▶ Work to be completed: Where does the word "modern" occur in the material? Copy each line that has it.

▶ Exercise input:
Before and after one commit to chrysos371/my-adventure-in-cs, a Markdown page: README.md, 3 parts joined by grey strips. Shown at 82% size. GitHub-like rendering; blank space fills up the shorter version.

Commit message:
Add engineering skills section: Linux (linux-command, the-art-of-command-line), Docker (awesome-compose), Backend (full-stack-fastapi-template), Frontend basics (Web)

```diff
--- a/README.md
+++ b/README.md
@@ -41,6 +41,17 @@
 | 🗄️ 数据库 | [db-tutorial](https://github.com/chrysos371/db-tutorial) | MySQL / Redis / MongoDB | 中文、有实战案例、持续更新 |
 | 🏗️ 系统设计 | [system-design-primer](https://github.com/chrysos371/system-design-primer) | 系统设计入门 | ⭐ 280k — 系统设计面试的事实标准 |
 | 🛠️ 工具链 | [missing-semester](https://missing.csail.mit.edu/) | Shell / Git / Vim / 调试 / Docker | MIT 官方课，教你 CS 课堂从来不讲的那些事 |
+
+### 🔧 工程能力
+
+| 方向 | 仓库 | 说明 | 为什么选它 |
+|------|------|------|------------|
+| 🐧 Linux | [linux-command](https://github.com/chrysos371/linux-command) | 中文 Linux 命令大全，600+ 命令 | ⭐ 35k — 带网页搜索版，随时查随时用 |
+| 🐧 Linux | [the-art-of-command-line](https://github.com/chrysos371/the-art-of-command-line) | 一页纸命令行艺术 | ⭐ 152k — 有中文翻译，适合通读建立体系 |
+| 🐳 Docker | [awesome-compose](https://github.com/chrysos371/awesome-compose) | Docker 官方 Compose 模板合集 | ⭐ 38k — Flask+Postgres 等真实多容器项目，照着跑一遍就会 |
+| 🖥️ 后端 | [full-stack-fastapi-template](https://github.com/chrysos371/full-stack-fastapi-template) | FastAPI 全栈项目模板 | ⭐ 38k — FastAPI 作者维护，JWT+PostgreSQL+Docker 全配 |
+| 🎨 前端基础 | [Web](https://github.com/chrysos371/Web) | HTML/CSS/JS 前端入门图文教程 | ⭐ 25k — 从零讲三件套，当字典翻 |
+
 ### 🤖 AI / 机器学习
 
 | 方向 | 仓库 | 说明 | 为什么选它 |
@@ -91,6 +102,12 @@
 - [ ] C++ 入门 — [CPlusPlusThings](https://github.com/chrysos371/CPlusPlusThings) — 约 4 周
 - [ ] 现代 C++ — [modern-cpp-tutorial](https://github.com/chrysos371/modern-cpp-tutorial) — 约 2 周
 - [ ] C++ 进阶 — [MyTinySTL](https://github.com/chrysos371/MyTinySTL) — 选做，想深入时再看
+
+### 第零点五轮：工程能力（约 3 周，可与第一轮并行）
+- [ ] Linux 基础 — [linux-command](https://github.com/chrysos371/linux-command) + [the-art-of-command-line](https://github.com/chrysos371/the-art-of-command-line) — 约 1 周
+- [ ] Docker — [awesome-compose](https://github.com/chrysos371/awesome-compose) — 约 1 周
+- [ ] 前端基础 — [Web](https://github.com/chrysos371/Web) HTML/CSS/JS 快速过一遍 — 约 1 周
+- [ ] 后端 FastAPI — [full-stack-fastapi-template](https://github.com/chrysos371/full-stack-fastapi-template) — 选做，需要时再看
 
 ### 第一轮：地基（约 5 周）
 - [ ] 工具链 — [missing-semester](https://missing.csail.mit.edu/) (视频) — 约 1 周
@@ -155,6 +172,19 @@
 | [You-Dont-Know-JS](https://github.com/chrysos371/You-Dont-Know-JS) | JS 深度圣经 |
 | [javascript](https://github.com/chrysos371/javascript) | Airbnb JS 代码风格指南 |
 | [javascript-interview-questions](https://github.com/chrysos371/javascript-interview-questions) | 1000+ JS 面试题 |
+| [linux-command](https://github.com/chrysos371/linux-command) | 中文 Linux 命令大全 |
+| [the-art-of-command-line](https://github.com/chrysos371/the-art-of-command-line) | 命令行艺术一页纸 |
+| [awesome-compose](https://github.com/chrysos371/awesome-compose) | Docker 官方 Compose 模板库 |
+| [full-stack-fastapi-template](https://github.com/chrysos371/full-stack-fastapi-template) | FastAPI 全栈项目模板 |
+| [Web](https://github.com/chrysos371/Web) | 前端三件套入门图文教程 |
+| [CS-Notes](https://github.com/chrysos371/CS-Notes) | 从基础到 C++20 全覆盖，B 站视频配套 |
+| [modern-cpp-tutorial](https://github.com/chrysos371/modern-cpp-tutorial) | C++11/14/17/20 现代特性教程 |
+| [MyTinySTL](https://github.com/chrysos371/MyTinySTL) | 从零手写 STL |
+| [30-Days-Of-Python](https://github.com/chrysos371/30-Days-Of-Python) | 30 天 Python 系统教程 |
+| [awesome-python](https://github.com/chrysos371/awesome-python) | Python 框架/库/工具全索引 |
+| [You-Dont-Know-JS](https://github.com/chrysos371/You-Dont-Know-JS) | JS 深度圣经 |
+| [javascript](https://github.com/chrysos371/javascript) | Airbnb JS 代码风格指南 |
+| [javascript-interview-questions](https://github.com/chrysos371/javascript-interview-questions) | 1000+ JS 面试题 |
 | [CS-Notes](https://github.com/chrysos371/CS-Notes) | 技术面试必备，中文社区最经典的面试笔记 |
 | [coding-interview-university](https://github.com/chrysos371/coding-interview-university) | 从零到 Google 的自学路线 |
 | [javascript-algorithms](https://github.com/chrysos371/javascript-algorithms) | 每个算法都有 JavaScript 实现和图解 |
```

▶ Response box:
 - [ ] 现代 C++ — [modern-cpp-tutorial](https://github.com/chrysos371/modern-cpp-tutorial) — 约 2 周
+| [modern-cpp-tutorial](https://github.com/chrysos371/modern-cpp-tutorial) | C++11/14/17/20 现代特性教程 |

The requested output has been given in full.